Explainables associate Isaac Simpson is one of our most experienced teachers. Read here about his latest science communcation project at UCSD. Great job, Isaac!
"We held our fourth Inspiring Research communication workshop at UCSD this January 37th on campus in La Jolla, CA! It was by far our best yet. Inspiring Research is a voluntary workshop designed to help PhD students, mostly scientists, but open to all graduate students, communicate their research more ef iciently, more appealingly, and more ef ectively. Many students sign up in order to prepare for the Grad SLAM, a $5,000 competitive TEDstyle speaking event that showcases grad research across the UCs. We had eighty applications for the course, and selected about half to participate.
My coteachers and I are always excited to meet the students as their research is so fascinating and potentially worldchanging. This time around we had an engineer working on preventing smart phones from blowing up, a computer scientist writing software that detect specific thoughts in the brain, an oceanographer predicting weather via salt, and, my favorite, a neuroscientist proving why music school almost never produces great musicians. The workshop is quite arduous, four straight days of training all day, and not everyone makes it through. While advisors encourage their students to take the course, it is still only voluntary (though we're working on making it a requirement), so we inevitably lose a few as we go. However, watching the improvement of those who do stay on is staggering. Their descriptions of their research often go from totally intelligible to totally exciting. I say that this time was our best because we experimented with a few new things that worked really well. We used a first lines/last lines exercise that was extremely ef ective at highlighting the two most important parts of any communication, the beginning and the end. We also tried a new improv exercise before the interview portion of the workshop which helped prepare students to think on their feet in more conversational situations. Finally, showing the students a recent interview with science communicating master Brian Greene on the Colbert Report proved very ef ective in drilling home the power of science communication.

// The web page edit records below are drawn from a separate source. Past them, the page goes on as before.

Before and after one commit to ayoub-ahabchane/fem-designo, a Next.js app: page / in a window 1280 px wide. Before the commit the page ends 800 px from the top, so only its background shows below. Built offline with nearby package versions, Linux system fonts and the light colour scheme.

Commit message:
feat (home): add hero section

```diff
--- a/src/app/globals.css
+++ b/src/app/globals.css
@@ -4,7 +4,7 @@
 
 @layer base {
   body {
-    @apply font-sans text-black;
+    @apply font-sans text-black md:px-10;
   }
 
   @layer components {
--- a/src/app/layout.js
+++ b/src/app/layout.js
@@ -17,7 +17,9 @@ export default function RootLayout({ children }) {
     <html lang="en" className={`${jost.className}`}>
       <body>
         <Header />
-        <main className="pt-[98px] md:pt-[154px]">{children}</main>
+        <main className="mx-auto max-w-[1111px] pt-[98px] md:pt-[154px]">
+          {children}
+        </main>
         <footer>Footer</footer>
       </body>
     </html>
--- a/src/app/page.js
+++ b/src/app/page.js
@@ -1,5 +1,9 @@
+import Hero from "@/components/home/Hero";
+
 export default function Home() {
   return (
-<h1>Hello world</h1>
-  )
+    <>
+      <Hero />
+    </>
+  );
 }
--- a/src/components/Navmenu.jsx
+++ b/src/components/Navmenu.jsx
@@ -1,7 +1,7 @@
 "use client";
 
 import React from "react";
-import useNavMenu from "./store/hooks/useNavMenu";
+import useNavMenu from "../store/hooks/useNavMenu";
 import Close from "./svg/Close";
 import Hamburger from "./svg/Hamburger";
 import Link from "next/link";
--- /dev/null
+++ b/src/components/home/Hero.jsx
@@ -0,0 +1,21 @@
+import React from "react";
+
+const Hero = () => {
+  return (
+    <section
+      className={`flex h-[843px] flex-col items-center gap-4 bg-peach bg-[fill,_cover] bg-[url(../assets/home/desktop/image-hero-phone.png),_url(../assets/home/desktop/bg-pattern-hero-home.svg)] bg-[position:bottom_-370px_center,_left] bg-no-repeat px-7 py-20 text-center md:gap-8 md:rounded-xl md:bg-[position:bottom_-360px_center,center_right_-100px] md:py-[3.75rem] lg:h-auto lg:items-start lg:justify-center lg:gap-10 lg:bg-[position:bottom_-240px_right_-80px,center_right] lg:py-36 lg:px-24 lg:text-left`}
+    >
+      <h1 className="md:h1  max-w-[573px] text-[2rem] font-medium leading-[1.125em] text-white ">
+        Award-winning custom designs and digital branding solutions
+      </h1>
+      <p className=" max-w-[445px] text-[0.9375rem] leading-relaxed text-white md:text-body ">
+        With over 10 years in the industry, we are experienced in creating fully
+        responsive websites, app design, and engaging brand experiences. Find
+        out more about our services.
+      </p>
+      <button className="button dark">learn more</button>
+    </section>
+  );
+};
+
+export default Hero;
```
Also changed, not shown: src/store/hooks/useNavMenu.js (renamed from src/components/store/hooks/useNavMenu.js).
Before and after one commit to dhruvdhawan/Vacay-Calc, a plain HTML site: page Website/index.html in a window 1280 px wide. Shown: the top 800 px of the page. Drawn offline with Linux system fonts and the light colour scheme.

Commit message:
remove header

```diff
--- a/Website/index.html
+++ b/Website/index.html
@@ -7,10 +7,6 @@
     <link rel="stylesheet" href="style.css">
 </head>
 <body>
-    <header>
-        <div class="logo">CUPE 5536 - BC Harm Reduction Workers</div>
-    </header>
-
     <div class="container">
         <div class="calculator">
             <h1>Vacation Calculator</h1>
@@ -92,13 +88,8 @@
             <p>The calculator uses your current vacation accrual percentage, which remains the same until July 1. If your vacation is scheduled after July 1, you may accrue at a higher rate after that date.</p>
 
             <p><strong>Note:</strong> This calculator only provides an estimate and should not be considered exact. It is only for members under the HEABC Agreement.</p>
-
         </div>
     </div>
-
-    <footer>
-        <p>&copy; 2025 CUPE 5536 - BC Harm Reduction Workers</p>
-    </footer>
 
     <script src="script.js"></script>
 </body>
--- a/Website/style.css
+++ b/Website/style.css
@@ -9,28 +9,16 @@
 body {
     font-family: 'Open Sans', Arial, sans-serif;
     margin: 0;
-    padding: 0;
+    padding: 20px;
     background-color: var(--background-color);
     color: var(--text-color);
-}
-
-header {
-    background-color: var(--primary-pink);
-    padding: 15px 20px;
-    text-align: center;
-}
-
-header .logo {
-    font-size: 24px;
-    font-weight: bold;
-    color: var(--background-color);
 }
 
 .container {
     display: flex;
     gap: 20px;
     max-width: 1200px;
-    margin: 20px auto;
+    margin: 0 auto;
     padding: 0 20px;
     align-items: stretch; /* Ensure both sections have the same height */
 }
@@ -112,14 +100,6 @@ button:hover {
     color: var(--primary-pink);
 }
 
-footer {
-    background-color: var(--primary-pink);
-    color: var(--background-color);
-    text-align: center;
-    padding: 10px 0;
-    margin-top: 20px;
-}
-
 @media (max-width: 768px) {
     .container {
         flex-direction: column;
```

Our next workshop is in March, and I'm looking forward to further perfecting our curriculum!"